(Modification records)
=====

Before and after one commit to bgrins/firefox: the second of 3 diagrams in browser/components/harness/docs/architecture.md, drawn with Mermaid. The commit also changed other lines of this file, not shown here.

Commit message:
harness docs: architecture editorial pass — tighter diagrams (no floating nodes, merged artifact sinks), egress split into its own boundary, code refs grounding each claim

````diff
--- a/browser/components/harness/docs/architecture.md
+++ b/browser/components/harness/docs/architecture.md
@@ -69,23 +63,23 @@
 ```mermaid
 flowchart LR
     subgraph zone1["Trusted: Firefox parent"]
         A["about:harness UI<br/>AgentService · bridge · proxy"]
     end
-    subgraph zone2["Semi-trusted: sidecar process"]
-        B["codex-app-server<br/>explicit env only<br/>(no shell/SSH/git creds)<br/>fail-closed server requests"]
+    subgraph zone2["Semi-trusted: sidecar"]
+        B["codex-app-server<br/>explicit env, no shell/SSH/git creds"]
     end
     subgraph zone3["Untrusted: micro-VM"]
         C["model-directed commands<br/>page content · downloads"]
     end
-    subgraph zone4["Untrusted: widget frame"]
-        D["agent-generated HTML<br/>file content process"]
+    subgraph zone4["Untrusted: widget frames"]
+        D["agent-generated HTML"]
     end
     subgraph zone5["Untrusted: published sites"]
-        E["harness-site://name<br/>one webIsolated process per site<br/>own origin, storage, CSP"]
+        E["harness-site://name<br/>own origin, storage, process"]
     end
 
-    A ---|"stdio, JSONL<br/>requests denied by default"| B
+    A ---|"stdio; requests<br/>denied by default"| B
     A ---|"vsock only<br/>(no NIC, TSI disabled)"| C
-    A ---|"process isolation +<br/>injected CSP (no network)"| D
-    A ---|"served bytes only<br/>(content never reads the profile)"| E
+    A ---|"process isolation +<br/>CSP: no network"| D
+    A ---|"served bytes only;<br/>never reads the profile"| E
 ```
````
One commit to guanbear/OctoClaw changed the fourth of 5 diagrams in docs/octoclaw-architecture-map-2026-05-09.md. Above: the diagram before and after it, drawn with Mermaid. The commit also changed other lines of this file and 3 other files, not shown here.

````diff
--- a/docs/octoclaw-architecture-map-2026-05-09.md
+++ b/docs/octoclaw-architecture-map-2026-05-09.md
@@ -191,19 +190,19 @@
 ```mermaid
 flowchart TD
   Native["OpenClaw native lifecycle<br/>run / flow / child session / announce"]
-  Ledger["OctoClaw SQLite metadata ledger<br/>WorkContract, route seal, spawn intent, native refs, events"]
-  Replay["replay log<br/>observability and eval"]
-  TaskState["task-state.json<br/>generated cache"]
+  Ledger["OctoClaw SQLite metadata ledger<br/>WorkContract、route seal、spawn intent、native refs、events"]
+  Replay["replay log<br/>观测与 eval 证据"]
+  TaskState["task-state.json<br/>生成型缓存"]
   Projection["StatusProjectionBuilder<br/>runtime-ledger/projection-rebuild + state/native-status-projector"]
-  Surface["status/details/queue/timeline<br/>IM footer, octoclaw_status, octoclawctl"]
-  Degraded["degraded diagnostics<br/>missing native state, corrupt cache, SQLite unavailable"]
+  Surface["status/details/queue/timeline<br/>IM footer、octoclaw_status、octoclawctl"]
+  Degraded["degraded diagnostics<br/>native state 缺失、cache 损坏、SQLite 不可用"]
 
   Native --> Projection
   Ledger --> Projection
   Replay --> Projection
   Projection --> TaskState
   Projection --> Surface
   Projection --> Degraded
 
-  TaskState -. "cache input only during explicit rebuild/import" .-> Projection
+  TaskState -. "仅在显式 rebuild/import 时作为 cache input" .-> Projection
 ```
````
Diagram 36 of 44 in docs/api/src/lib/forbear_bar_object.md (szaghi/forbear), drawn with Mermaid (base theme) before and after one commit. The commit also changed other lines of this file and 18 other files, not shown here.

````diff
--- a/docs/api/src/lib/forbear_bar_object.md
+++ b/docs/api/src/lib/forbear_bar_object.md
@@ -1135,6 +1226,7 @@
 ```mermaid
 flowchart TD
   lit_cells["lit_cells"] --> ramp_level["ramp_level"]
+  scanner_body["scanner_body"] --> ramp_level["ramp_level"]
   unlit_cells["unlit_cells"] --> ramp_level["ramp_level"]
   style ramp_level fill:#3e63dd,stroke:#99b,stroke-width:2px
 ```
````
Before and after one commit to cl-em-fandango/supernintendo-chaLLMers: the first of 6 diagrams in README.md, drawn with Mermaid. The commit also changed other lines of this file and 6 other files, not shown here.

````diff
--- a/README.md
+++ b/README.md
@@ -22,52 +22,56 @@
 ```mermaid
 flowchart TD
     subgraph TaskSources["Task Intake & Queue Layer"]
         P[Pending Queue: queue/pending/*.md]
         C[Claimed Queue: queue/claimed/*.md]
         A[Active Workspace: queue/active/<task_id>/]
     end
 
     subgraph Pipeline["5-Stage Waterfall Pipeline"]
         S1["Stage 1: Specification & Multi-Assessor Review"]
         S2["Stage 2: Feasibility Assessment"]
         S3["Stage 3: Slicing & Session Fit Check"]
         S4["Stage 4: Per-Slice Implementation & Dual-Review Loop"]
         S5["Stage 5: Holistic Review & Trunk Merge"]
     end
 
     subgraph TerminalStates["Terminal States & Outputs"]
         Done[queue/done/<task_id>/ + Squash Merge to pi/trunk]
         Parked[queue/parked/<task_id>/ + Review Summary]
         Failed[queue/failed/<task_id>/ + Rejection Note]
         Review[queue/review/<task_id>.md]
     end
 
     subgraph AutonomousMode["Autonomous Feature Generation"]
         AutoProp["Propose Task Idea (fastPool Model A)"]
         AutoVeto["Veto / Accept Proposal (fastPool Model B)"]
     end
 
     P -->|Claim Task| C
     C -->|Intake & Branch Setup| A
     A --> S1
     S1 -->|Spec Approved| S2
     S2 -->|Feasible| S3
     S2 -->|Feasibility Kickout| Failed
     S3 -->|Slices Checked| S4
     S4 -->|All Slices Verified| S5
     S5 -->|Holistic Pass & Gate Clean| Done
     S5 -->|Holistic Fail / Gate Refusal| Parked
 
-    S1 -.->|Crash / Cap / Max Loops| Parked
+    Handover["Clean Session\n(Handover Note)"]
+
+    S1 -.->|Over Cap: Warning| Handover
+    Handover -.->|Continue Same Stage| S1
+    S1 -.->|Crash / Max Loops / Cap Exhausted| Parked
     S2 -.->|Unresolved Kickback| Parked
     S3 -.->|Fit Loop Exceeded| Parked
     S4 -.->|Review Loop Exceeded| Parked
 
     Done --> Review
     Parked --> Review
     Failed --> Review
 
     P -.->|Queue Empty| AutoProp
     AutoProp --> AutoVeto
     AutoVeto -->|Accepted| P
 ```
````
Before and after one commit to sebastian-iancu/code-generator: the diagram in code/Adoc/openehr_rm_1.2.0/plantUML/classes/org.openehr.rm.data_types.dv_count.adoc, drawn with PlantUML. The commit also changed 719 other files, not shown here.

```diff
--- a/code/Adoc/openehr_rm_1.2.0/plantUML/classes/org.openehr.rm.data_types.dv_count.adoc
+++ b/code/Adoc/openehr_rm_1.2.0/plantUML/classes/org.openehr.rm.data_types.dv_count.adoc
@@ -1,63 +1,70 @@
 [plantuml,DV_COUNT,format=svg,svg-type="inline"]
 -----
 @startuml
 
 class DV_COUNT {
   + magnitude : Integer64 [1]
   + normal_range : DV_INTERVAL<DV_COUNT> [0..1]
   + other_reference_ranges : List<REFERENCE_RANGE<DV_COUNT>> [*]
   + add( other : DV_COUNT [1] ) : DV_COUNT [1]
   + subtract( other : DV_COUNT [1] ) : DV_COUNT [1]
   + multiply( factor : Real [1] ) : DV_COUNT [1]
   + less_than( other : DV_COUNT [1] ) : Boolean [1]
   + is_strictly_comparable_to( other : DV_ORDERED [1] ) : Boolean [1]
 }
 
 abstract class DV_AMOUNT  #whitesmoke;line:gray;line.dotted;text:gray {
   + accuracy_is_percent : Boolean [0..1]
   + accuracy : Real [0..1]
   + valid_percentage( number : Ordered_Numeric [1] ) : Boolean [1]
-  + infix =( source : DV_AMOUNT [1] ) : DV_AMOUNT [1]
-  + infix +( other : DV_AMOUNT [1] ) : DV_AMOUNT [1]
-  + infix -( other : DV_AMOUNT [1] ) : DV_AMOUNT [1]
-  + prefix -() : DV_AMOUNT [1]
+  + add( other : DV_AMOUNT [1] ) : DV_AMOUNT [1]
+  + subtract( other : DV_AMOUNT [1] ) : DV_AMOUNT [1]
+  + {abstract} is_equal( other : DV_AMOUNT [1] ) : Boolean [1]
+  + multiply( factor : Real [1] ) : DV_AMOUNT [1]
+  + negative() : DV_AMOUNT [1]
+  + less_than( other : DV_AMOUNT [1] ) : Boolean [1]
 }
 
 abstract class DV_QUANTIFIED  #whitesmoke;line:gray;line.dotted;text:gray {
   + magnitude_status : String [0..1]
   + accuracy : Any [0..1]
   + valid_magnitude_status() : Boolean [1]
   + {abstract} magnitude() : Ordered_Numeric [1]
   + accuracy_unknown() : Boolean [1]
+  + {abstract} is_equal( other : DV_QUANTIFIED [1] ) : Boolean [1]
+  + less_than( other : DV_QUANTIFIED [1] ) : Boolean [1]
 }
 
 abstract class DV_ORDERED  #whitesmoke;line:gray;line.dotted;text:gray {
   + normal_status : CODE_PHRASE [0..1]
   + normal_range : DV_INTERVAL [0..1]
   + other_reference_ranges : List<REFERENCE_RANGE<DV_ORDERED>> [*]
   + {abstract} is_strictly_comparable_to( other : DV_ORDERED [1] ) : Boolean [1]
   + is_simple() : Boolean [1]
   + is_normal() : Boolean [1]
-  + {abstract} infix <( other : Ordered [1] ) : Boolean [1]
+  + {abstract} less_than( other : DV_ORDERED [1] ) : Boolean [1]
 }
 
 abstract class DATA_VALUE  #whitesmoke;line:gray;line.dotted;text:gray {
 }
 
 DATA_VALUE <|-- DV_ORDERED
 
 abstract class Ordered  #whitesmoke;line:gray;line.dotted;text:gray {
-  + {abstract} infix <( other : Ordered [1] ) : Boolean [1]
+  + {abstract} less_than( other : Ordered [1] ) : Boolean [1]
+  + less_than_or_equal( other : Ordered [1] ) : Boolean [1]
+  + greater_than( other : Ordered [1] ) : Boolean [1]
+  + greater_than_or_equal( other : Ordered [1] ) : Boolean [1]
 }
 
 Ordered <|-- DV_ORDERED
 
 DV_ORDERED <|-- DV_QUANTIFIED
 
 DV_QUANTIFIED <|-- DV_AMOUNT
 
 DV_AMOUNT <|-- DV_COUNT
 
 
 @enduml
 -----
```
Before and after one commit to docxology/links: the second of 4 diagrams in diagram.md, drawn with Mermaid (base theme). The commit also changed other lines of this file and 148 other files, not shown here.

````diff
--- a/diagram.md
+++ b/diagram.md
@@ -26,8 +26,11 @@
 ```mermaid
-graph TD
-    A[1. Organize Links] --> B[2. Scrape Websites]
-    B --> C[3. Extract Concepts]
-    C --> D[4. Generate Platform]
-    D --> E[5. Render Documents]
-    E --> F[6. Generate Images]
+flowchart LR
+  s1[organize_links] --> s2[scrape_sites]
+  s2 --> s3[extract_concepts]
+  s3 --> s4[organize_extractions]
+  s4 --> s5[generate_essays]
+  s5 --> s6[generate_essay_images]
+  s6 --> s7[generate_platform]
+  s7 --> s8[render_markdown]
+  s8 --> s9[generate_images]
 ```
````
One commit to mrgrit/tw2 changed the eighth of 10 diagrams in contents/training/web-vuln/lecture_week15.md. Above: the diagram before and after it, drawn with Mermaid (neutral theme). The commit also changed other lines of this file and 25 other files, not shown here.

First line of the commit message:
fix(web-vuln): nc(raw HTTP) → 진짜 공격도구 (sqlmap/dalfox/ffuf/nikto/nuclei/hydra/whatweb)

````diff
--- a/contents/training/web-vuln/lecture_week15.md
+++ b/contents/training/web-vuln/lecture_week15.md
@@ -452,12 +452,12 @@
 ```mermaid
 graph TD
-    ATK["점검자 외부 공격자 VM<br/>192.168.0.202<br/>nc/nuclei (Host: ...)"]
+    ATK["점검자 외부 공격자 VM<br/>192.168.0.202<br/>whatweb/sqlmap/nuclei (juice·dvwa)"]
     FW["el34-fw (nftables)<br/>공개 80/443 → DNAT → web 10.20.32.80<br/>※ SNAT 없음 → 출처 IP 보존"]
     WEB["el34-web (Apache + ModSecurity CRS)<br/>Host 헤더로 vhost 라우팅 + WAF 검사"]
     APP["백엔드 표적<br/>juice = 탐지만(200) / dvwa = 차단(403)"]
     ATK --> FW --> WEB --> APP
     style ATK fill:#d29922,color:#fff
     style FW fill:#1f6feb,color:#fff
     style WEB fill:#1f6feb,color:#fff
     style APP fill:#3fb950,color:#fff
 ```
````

=====

__TASK OBJECTIVE__
From the entries above, extract every line where the word "subtract" appears.

__SOLUTION__
   + subtract( other : DV_COUNT [1] ) : DV_COUNT [1]
+  + subtract( other : DV_AMOUNT [1] ) : DV_AMOUNT [1]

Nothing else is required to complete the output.